One of the miracles of capitalism is how it allows a market for almost anything. Paradoxically, one of the horrors of capitalism is how it allows a market for almost anything.
For example, there is a consistent market for “Fifty Shades of Grey” movies.
The final film in the trilogy has everything: plot points that don’t go anywhere, unintentional laughs and a couple with as much chemistry as two stale pieces of toast.
The film starts with the couple getting married and going on a honeymoon that’s straight out of a cheap music video.

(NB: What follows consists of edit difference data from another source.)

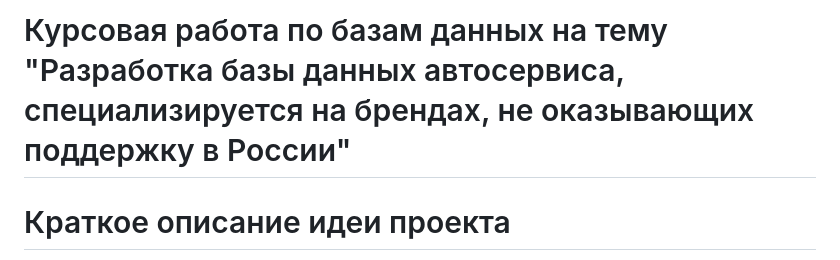
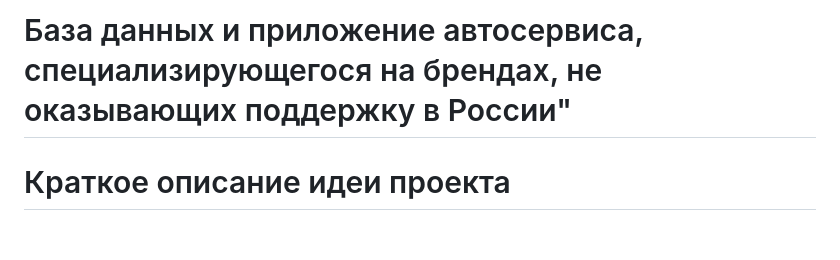
Before and after one commit to nafanasundukukrali/car_service, a Markdown page: README.md, the part around the change. Rendered like a GitHub page; blank space fills up the shorter version.

```diff
--- a/README.md
+++ b/README.md
@@ -1,4 +1,4 @@
-# Курсовая работа по базам данных на тему "Разработка базы данных автосервиса, специализируется на брендах, не оказывающих поддержку в России"
+# База данных и приложение автосервиса, специализирующегося на брендах, не оказывающих поддержку в России"
 
 # Краткое описание идеи проекта
 
```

If you thought the previous two films were boring while the couple was dating, domestic married life is far worse. Ana (Dakota Johnson) and Christian (Jamie Dornan) argue over Ana’s job and the prospect of parenthood. Apparently, the sex was so good they never thought to talk about these things before they got hitched.
But more hijinks happen when Ana’s stalker from the previous film makes an appearance. But Ana’s biggest adversary continues to be Christian, as he begins acting even more territorial when she’s around other men, managing how much she drinks and so on, ad nauseam.
I know they’re not a conventional couple, but the kind of control Christian has over Ana is just wrong.
But the real question for this film: how are the sex scenes? I would suppose you’d need a criterion for what qualifies a good sex scene to answer such a question, which I don’t have. I review films, not porn.
What I can say is the sex scenes are extremely sensual and, to a fan of the books and Christian’s V-line, they’ll probably satisfy. But, if you’re going to watch just for the sex, you might as well try Pornhub. You’ll find better plotlines there.
But no matter what you think, you have to respect the books’ and films’ ability to meet an audience – even if it is crap.
If you do see this film, please don’t take it seriously and, for the love of God, don’t model your own relationship after these two problematic nut jobs.
Ian Lack is a reporter at The Collegian and can be reached at